How to get aggregate compliance data charts?

For Jones customers, things are easier – as of January 2022, compliance charts are available on every account dashboard. You can skip right to the next section.

If you don’t have Jones, additional steps will be required. Here is a guideline to create a basic compliance analysis using excel.

Step 1:
Compile your properties’ data in one place, add columns for property/project, Record Name (tenant or vendor), Record Type (Tenant/Vendor), Compliance Status, Expiration Date

Step 2:
Organize the compliance status for each of your properties in the “Compliance Status” column. Here are some categories you can use::

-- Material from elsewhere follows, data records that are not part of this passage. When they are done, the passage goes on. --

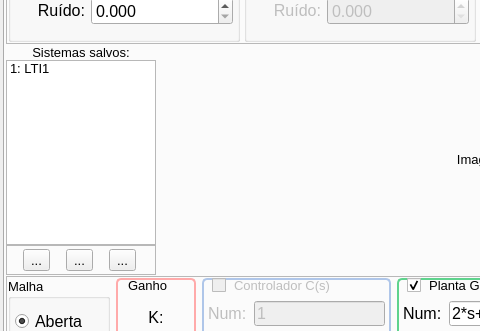
Above: MainWindow.ui from miguelmoreto/labcontrol3 before the change; both pictures show x 0 to 480 and y 182 to 513 of the 800 by 600 pixel window. Below: the same form after it.
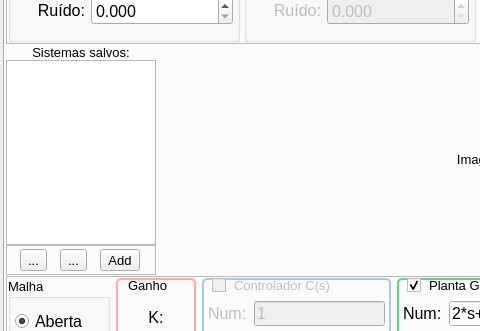
That is the form after the change. Icons and pictures are not drawn. Custom widgets are drawn as their Qt base class.

Commit message: Working on the integration of the new LC3sytem object in the UI.

What changed in the file:
```diff
--- a/MainWindow.ui
+++ b/MainWindow.ui
@@ -1093,11 +1093,6 @@
                 <height>16777215</height>
                </size>
               </property>
-              <item>
-               <property name="text">
-                <string>1: LTI1</string>
-               </property>
-              </item>
              </widget>
             </item>
             <item>
@@ -1155,7 +1150,7 @@
                <item>
                 <widget class="QToolButton" name="toolButton_3">
                  <property name="text">
-                  <string>...</string>
+                  <string>Add</string>
                  </property>
                  <property name="icon">
                   <iconset resource="images.qrc">
```
Left out of the diff: 15 changed lines with no effect on the pictures. The commit also changes 2 other files.
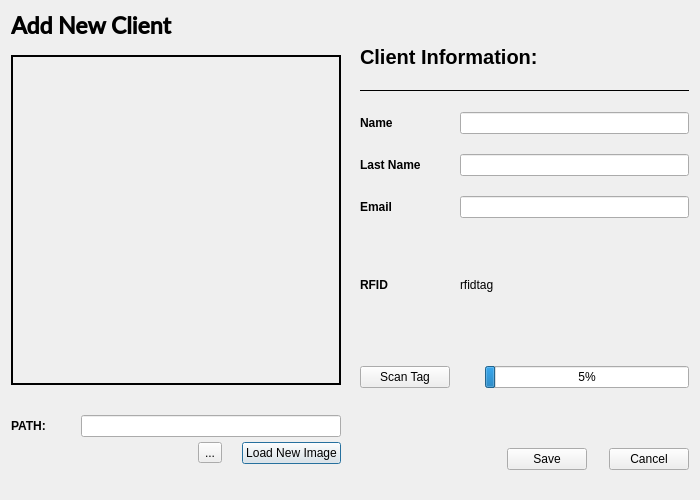
The window that rfid_security/add_new_dialog.ui (catan2001/SecureDoor-RFID) describes before a commit, drawn with Qt 5.
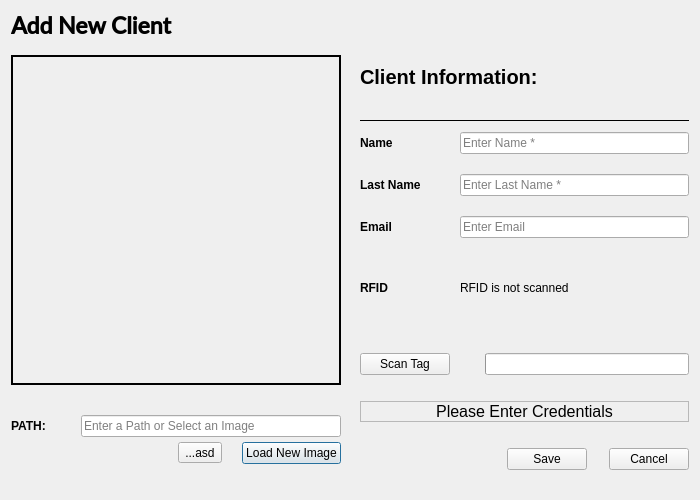
The same window after the commit. Icons and pictures are not drawn.

Commit message: Changed UI, Added new sidebar and functionalities

```diff
--- a/rfid_security/add_new_dialog.ui
+++ b/rfid_security/add_new_dialog.ui
@@ -128,6 +128,9 @@
                <property name="text">
                 <string/>
                </property>
+               <property name="placeholderText">
+                <string>Enter a Path or Select an Image</string>
+               </property>
               </widget>
              </item>
             </layout>
@@ -153,14 +156,14 @@
              <item>
               <widget class="QToolButton" name="ToolButtonInfoNewClient">
                <property name="text">
-                <string>...</string>
+                <string>...asd</string>
                </property>
                <property name="icon">
                 <iconset theme="dialog-question">
                  <normaloff>.</normaloff>.</iconset>
                </property>
                <property name="checkable">
-                <bool>false</bool>
+                <bool>true</bool>
                </property>
                <property name="popupMode">
                 <enum>QToolButton::InstantPopup</enum>
@@ -168,6 +171,9 @@
                <property name="autoRaise">
                 <bool>false</bool>
                </property>
+               <property name="arrowType">
+                <enum>Qt::NoArrow</enum>
+               </property>
               </widget>
              </item>
              <item>
@@ -192,7 +198,7 @@
        <item>
         <layout class="QVBoxLayout" name="verticalLayout_5">
          <property name="spacing">
-          <number>60</number>
+          <number>26</number>
          </property>
          <property name="bottomMargin">
           <number>19</number>
@@ -200,7 +206,7 @@
          <item>
           <layout class="QVBoxLayout" name="verticalLayout_4">
            <property name="spacing">
-            <number>20</number>
+            <number>10</number>
            </property>
            <item>
             <widget class="QLabel" name="LableClientInfo">
@@ -272,7 +278,26 @@
                   </widget>
                  </item>
                  <item>
-                  <widget class="QLineEdit" name="LineEdit_Name"/>
+                  <widget class="QLineEdit" name="LineEdit_Name">
+                   <property name="inputMask">
+                    <string notr="true"/>
+                   </property>
+                   <property name="text">
+                    <string notr="true"/>
+                   </property>
+                   <property name="frame">
+                    <bool>true</bool>
+                   </property>
+                   <property name="echoMode">
+                    <enum>QLineEdit::Normal</enum>
+                   </property>
+                   <property name="placeholderText">
+                    <string>Enter Name *</string>
+                   </property>
+                   <property name="clearButtonEnabled">
+                    <bool>false</bool>
+                   </property>
+                  </widget>
                  </item>
                 </layout>
                </item>
@@ -304,7 +329,20 @@
                   </widget>
                  </item>
                  <item>
-                  <widget class="QLineEdit" name="LineEdit_LastName"/>
+                  <widget class="QLineEdit" name="LineEdit_LastName">
+                   <property name="inputMask">
+                    <string/>
+                   </property>
+                   <property name="text">
+                    <string/>
+                   </property>
+                   <property name="echoMode">
+                    <enum>QLineEdit::Normal</enum>
+                   </property>
+                   <property name="placeholderText">
+                    <string>Enter Last Name *</string>
+                   </property>
+                  </widget>
                  </item>
                 </layout>
                </item>
@@ -336,7 +374,11 @@
                   </widget>
                  </item>
                  <item>
-                  <widget class="QLineEdit" name="LineEdit_Email"/>
+                  <widget class="QLineEdit" name="LineEdit_Email">
+                   <property name="placeholderText">
+                    <string>Enter Email</string>
+                   </property>
+                  </widget>
                  </item>
                 </layout>
                </item>
@@ -347,13 +389,13 @@
                    <property name="minimumSize">
                     <size>
                      <width>80</width>
-                     <height>0</height>
+                     <height>60</height>
                     </size>
                    </property>
                    <property name="maximumSize">
                     <size>
                      <width>80</width>
-                     <height>16777215</height>
+                     <height>60</height>
                     </size>
                    </property>
                    <property name="font">
@@ -371,12 +413,48 @@
                   <widget class="QLabel" name="Label_RFIDTag">
                    <property name="minimumSize">
                     <size>
-                     <width>150</width>
-                     <height>0</height>
+                     <width>230</width>
+                     <height>60</height>
                     </size>
                    </property>
+                   <property name="maximumSize">
+                    <size>
+                     <width>230</width>
+                     <height>60</height>
+                    </size>
+                   </property>
+                   <property name="mouseTracking">
+                    <bool>false</bool>
+                   </property>
+                   <property name="frameShape">
+                    <enum>QFrame::NoFrame</enum>
+                   </property>
                    <property name="text">
-                    <string>rfidtag</string>
+                    <string>RFID is not scanned</string>
+                   </property>
+                   <property name="textFormat">
+                    <enum>Qt::AutoText</enum>
+                   </property>
+                   <property name="scaledContents">
+                    <bool>false</bool>
+                   </property>
+                   <property name="alignment">
+                    <set>Qt::AlignLeading|Qt::AlignLeft|Qt::AlignVCenter</set>
+                   </property>
+                   <property name="wordWrap">
+                    <bool>false</bool>
+                   </property>
+                   <property name="margin">
+                    <number>0</number>
+                   </property>
+                   <property name="indent">
+                    <number>-1</number>
+                   </property>
+                   <property name="openExternalLinks">
+                    <bool>false</bool>
+                   </property>
+                   <property name="buddy">
+                    <cstring></cstring>
                    </property>
                   </widget>
                  </item>
@@ -419,11 +497,17 @@
                   </font>
                  </property>
                  <property name="value">
-                  <number>5</number>
+                  <number>0</number>
+                 </property>
+                 <property name="textVisible">
+                  <bool>false</bool>
                  </property>
                  <property name="orientation">
                   <enum>Qt::Horizontal</enum>
                  </property>
+                 <property name="invertedAppearance">
+                  <bool>false</bool>
+                 </property>
                  <property name="textDirection">
                   <enum>QProgressBar::TopToBottom</enum>
                  </property>
@@ -435,6 +519,34 @@
            </item>
           </layout>
          </item>
+         <item>
+          <widget class="QLabel" name="labelInfo">
+           <property name="font">
+            <font>
+             <pointsize>12</pointsize>
+             <italic>false</italic>
+             <bold>false</bold>
+             <underline>false</underline>
+             <strikeout>false</strikeout>
+            </font>
+           </property>
+           <property name="frameShape">
+            <enum>QFrame::StyledPanel</enum>
+           </property>
+           <property name="text">
+            <string>Please Enter Credentials</string>
+           </property>
+           <property name="alignment">
+            <set>Qt::AlignCenter</set>
+           </property>
+           <property name="margin">
+            <number>0</number>
+           </property>
+           <property name="indent">
+            <number>1</number>
+           </property>
+          </widget>
+         </item>
          <item>
           <layout class="QHBoxLayout" name="horizontalLayout_6">
            <property name="spacing">
```
Left out of the diff: 19 changed lines with no effect on the pictures. The commit also changes 4 other files.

  • Compliant (all requirements are satisfied)
  • Non-compliant (at least one requirement is missing or insufficient)
  • Awaiting COI (no insurance documents are on file)
  • Waived (one or more gaps exist but they do not present a material risk)
  • Expired (one or more policies have expired)

Step 3:
Create a Chart by highlighting your data and leveraging Excel’s native charts and graphs functionality. This will allow you to produce a bar or pie chart to visualize the information.

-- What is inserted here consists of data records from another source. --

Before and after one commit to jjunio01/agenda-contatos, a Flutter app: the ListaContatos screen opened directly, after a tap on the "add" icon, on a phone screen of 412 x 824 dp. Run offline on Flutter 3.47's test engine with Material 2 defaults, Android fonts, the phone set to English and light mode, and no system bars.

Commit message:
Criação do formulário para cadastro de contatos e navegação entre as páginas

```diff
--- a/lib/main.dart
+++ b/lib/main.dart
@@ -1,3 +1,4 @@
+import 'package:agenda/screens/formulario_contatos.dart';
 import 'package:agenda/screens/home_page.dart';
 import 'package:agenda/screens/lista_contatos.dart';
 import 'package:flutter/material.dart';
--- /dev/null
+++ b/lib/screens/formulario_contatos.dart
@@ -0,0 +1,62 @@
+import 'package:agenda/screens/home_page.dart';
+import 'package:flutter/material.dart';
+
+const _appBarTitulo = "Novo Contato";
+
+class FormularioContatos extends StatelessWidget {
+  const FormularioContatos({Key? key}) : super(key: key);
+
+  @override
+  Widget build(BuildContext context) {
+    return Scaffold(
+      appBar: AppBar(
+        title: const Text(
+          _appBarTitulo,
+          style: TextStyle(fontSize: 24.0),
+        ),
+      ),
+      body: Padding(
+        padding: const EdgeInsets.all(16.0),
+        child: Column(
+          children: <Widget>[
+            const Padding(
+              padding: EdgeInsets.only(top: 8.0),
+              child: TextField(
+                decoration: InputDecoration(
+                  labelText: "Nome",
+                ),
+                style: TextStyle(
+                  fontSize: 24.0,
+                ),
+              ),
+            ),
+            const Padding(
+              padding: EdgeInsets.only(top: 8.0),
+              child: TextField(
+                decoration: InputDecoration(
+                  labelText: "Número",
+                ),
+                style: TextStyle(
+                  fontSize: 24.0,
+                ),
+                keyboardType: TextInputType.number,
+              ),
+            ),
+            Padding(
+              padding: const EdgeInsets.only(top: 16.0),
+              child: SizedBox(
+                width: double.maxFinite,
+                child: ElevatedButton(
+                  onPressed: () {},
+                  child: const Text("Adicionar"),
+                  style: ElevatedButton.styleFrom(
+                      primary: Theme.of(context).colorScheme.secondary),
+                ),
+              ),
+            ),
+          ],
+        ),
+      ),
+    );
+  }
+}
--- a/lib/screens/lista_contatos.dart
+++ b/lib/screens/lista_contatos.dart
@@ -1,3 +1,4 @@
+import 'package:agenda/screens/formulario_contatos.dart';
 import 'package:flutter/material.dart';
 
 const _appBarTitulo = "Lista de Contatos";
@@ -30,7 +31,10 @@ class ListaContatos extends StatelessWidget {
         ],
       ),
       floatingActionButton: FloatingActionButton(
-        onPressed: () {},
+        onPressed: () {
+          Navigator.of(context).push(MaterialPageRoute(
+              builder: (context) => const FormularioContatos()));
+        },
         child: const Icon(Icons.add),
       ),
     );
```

Here are some examples of stories your compliance data can tell.

1. Check for any outliers on properties or project

In this example, if you look at the compliance statuses data (pie chart to the left), the portfolio has a significant percentage of non-compliant records.

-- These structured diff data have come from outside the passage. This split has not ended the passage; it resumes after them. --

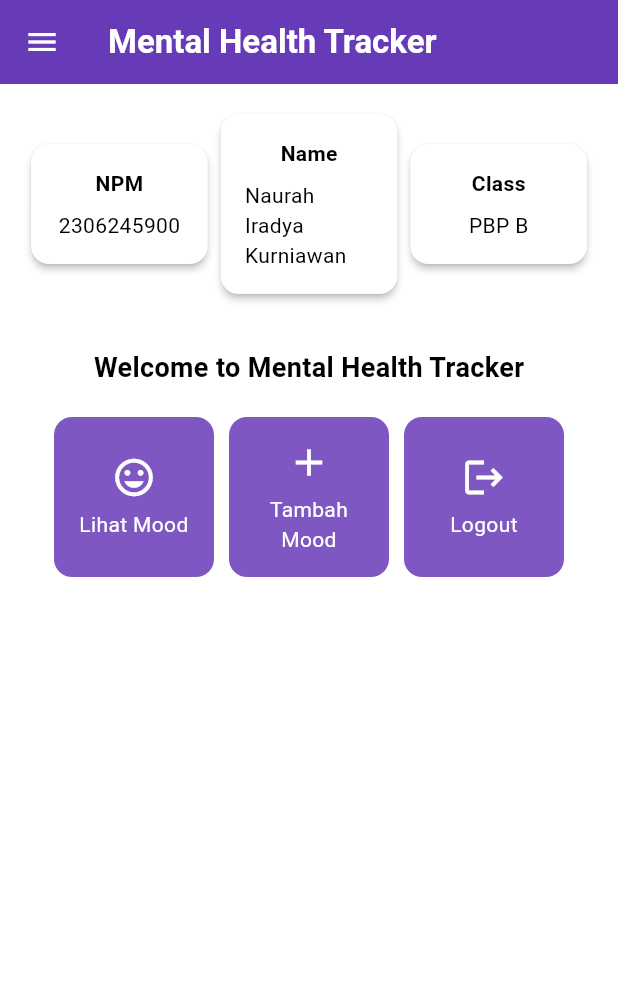
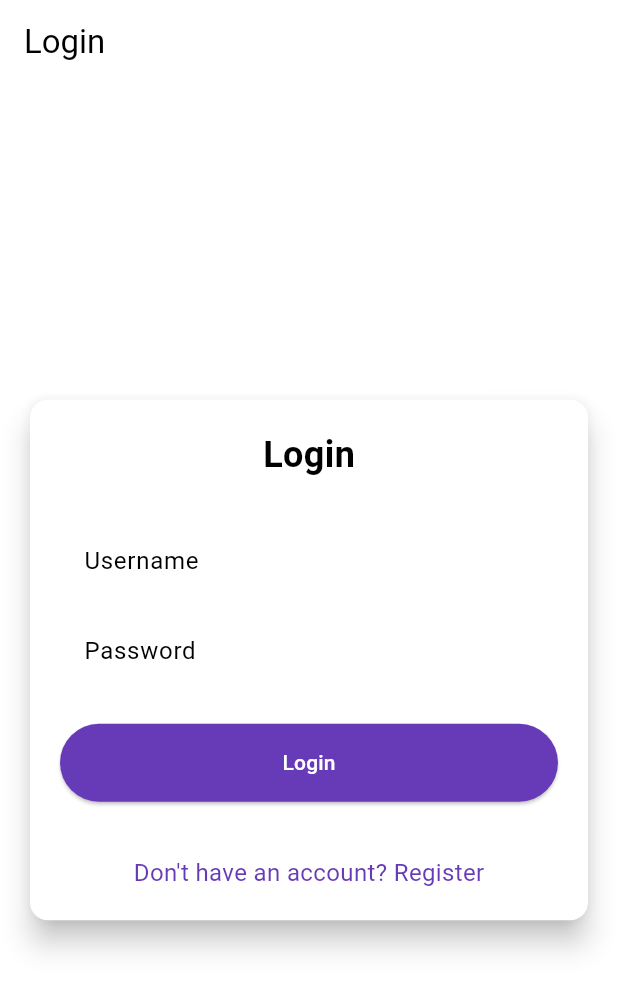
Before and after one commit to Naurah15/mental-health-tracker-mobile, a Flutter app: the screen it shows after launch, on a phone screen of 412 x 824 dp. Shown: the top 991 px of the screen. Run offline on Flutter 3.47's test engine with Material 3 defaults, Android fonts, the phone set to English and light mode, and no system bars; missing offline and left inert: pbp_django_auth.

Commit message:
tutorial 8

```diff
--- a/lib/main.dart
+++ b/lib/main.dart
@@ -1,5 +1,8 @@
 import 'package:flutter/material.dart';
+import 'package:mental_health_tracker/screens/login.dart';
 import 'package:mental_health_tracker/screens/menu.dart';
+import 'package:pbp_django_auth/pbp_django_auth.dart';
+import 'package:provider/provider.dart';
 
 void main() {
   runApp(const MyApp());
@@ -8,33 +11,23 @@ void main() {
 class MyApp extends StatelessWidget {
   const MyApp({super.key});
 
-  // This widget is the root of your application.
   @override
   Widget build(BuildContext context) {
-    return MaterialApp(
-      title: 'Flutter Demo',
-      theme: ThemeData(
-        // This is the theme of your application.
-        //
-        // TRY THIS: Try running your application with "flutter run". You'll see
-        // the application has a purple toolbar. Then, without quitting the app,
-        // try changing the seedColor in the colorScheme below to Colors.green
-        // and then invoke "hot reload" (save your changes or press the "hot
-        // reload" button in a Flutter-supported IDE, or press "r" if you used
-        // the command line to start the app).
-        //
-        // Notice that the counter didn't reset back to zero; the application
-        // state is not lost during the reload. To reset the state, use hot
-        // restart instead.
-        //
-        // This works for code too, not just values: Most code changes can be
-        // tested with just a hot reload.
-        colorScheme: ColorScheme.fromSwatch(
-          primarySwatch: Colors.deepPurple,
-        ).copyWith(secondary: Colors.deepPurple[400]),
-        useMaterial3: true,
+    return Provider(
+      create: (_) {
+        CookieRequest request = CookieRequest();
+        return request;
+      },
+      child: MaterialApp(
+        title: 'Mental Health Tracker',
+        theme: ThemeData(
+          useMaterial3: true,
+          colorScheme: ColorScheme.fromSwatch(
+            primarySwatch: Colors.deepPurple,
+          ).copyWith(secondary: Colors.deepPurple[400]),
+        ),
+        home: const LoginPage(),
       ),
-      home: MyHomePage(),
     );
   }
 }
--- /dev/null
+++ b/lib/screens/login.dart
@@ -0,0 +1,181 @@
+import 'package:mental_health_tracker/screens/menu.dart';
+import 'package:mental_health_tracker/screens/register.dart';
+import 'package:flutter/material.dart';
+import 'package:pbp_django_auth/pbp_django_auth.dart';
+import 'package:provider/provider.dart';
+
+void main() {
+  runApp(const LoginApp());
+}
+
+class LoginApp extends StatelessWidget {
+  const LoginApp({super.key});
+
+  @override
+  Widget build(BuildContext context) {
+    return MaterialApp(
+      title: 'Login',
+      theme: ThemeData(
+        useMaterial3: true,
+        colorScheme: ColorScheme.fromSwatch(
+          primarySwatch: Colors.deepPurple,
+        ).copyWith(secondary: Colors.deepPurple[400]),
+      ),
+      home: const LoginPage(),
+    );
+  }
+}
+
+class LoginPage extends StatefulWidget {
+  const LoginPage({super.key});
+
+  @override
+  State<LoginPage> createState() => _LoginPageState();
+}
+
+class _LoginPageState extends State<LoginPage> {
+  final TextEditingController _usernameController = TextEditingController();
+  final TextEditingController _passwordController = TextEditingController();
+
+  @override
+  Widget build(BuildContext context) {
+    final request = context.watch<CookieRequest>();
+
+    return Scaffold(
+      appBar: AppBar(
+        title: const Text('Login'),
+      ),
+      body: Center(
+        child: SingleChildScrollView(
+          padding: const EdgeInsets.all(16.0),
+          child: Card(
+            elevation: 8,
+            shape: RoundedRectangleBorder(
+              borderRadius: BorderRadius.circular(12.0),
+            ),
+            child: Padding(
+              padding: const EdgeInsets.all(20.0),
+              child: Column(
+                mainAxisSize: MainAxisSize.min,
+                children: [
+                  const Text(
+                    'Login',
+                    style: TextStyle(
+                      fontSize: 24.0,
+                      fontWeight: FontWeight.bold,
+                    ),
+                  ),
+                  const SizedBox(height: 30.0),
+                  TextField(
+                    controller: _usernameController,
+                    decoration: const InputDecoration(
+                      labelText: 'Username',
+                      hintText: 'Enter your username',
+                      border: OutlineInputBorder(
+                        borderRadius: BorderRadius.all(Radius.circular(12.0)),
+                      ),
+                      contentPadding:
+                          EdgeInsets.symmetric(horizontal: 12.0, vertical: 8.0),
+                    ),
+                  ),
+                  const SizedBox(height: 12.0),
+                  TextField(
+                    controller: _passwordController,
+                    decoration: const InputDecoration(
+                      labelText: 'Password',
+                      hintText: 'Enter your password',
+                      border: OutlineInputBorder(
+                        borderRadius: BorderRadius.all(Radius.circular(12.0)),
+                      ),
+                      contentPadding:
+                          EdgeInsets.symmetric(horizontal: 12.0, vertical: 8.0),
+                    ),
+                    obscureText: true,
+                  ),
+                  const SizedBox(height: 24.0),
+                  ElevatedButton(
+                    onPressed: () async {
+                      String username = _usernameController.text;
+                      String password = _passwordController.text;
+
+                      // Cek kredensial
+                      // TODO: Ganti URL dan jangan lupa tambahkan trailing slash (/) di akhir URL!
+                      // Untuk menyambungkan Android emulator dengan Django pada localhost,
+                      // gunakan URL http://10.0.2.2/
+                      final response = await request
+                          .login("http://127.0.0.1:8000/auth/login/", {
+                        'username': username,
+                        'password': password,
+                      });
+
+                      if (request.loggedIn) {
+                        String message = response['message'];
+                        String uname = response['username'];
+                        if (context.mounted) {
+                          Navigator.pushReplacement(
+                            context,
+                            MaterialPageRoute(
+                                builder: (context) => MyHomePage()),
+                          );
+                          ScaffoldMessenger.of(context)
+                            ..hideCurrentSnackBar()
+                            ..showSnackBar(
+                              SnackBar(
+                                  content:
+                                      Text("$message Selamat datang, $uname.")),
+                            );
+                        }
+                      } else {
+                        if (context.mounted) {
+                          showDialog(
+                            context: context,
+                            builder: (context) => AlertDialog(
+                              title: const Text('Login Gagal'),
+                              content: Text(response['message']),
+                              actions: [
+                                TextButton(
+                                  child: const Text('OK'),
+                                  onPressed: () {
+                                    Navigator.pop(context);
+                                  },
+                                ),
+                              ],
+                            ),
+                          );
+                        }
+                      }
+                    },
+                    style: ElevatedButton.styleFrom(
+                      foregroundColor: Colors.white,
+                      minimumSize: Size(double.infinity, 50),
+                      backgroundColor: Theme.of(context).colorScheme.primary,
+                      padding: const EdgeInsets.symmetric(vertical: 16.0),
+                    ),
+                    child: const Text('Login'),
+                  ),
+                  const SizedBox(height: 36.0),
+                  GestureDetector(
+                    onTap: () {
+                      Navigator.push(
+                        context,
+                        MaterialPageRoute(
+                            builder: (context) => const RegisterPage()),
+                      );
+                    },
+                    child: Text(
+                      'Don\'t have an account? Register',
+                      style: TextStyle(
+                        color: Theme.of(context).colorScheme.primary,
+                        fontSize: 16.0,
+                      ),
+                    ),
+                  ),
+                ],
+              ),
+            ),
+          ),
+        ),
+      ),
+    );
+  }
+}
--- a/pubspec.yaml
+++ b/pubspec.yaml
@@ -35,6 +35,9 @@ dependencies:
   # The following adds the Cupertino Icons font to your application.
   # Use with the CupertinoIcons class for iOS style icons.
   cupertino_icons: ^1.0.8
+  provider: ^6.1.2
+  pbp_django_auth: ^0.4.0
+  http: ^1.2.2
 
 dev_dependencies:
   flutter_test:
```
Also changed, not shown: lib/models/mood_entry.dart (added, +65 -0 lines), lib/screens/list_moodentry.dart (added, +89 -0 lines), lib/screens/moodentry_form.dart (+47 -33 lines), lib/screens/register.dart (added, +166 -0 lines), lib/widgets/left_drawer.dart (+12 -0 lines), lib/widgets/mood_card.dart (+54 -13 lines), pubspec.lock, 2 other files.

However, on a property basis, you will see that it’s the particular property, Property 4, has a disproportionate number of non-compliant records as compared to other properties.

💡 Action item:

Follow up with Property 4’s property manager to get their perspective on how the compliance process is working and not working. Have that manager connect with a peer that is seeing more success and ask them to take back some best practices/next steps. Set a target for the next Q and check back in to see what progress has been made.

Perhaps, the insurance requirements for this property are stricter than those for your other assets? If that’s the case, was this intentional, and would it make sense to revise any of these? Can any waivers be granted for specific vendors/requirements?

If revising insurance requirements is not an option, you might want to consider the following:

  • Are you communicating with the right contact at the vendor/tenant? Can we connect directly with the broker? Maybe there is an opportunity to improve email communications or cadence
  • Alternatively, you might look into bringing in new vendors whose insurance requirements will be more compatible with your requirements.

2. There is a high percentage of waived records across your portfolio

Here is an example.

The overall portfolio, according to the pie chart above, has 15 percent of waived records, which is rather high. But how evenly are these waived records spread across assets?

As you can see on the properties’ breakdown to the right, it is Property 4 that is that is responsible for the average being so high — in fact, ~28 percent of its records ended up waived.

Why is this happening?

You might want to take a deeper dive into this property’s performance and see if there is one particular policy that ends up being waived all the time, e.g. Professional Liability. It may also be the case that certain processes for granting waivers are not being followed.

💡 Action item:

Consider the rationale for these waivers, do they make sense from a risk management standpoint? If so, can those requirements be removed from future requests? Can this be applied to any other properties to eliminate non-compliance? Conversely, should these be revised or retracted if need be?

Answering these questions may help you to alleviate compliance burdens across other similar instances within your portfolio.

3. There is a high percentage of expired records across your portfolio

Three things could be at play here.

First scenario: your renewal dates crawl upon you as they all happen roughly at the same time (according to Jones data, ~25 percent of all COIs expire in January).

Second scenario: lots of expired records might indicate difficulties in the COI renewal process.

Third scenario: There are some vendors or tenants who no longer service/occupy the property. These records can be archived for the time being if a renewed Cert is no longer required.

💡 Action item:

Determine which scenario is true. Do your COIs expire at the same time and does it happen across your entire portfolio? If yes, you might want to implement a process that helps you manage COI renewals in advance.

Here is what the Jones team recommends:

  • Pull a list of all your tenant and vendor records with insurance records expiring in January
  • Draft a communication to the primary insurance contact at their company to notify them of which one of their policies is expiring (important as they may have specific brokers for specific policies) and instructions on how to submit a renewed COI
  • Be sure to send follow-up communications over the course of the month to ensure you are collecting all outstanding policies as they begin to expire and are renewed.

If there is a higher percentage of expired COIs at one of your assets, or if your COIs expire at different months, then you might need to fix your COI management process.

Things to examine:

  • Do you have a system in place to be notified of expiring COIs at least 1 month in advance?
  • Are all your tenants and vendors responsive?
  • How many emails does it take on average to receive a COI from your tenant or vendor?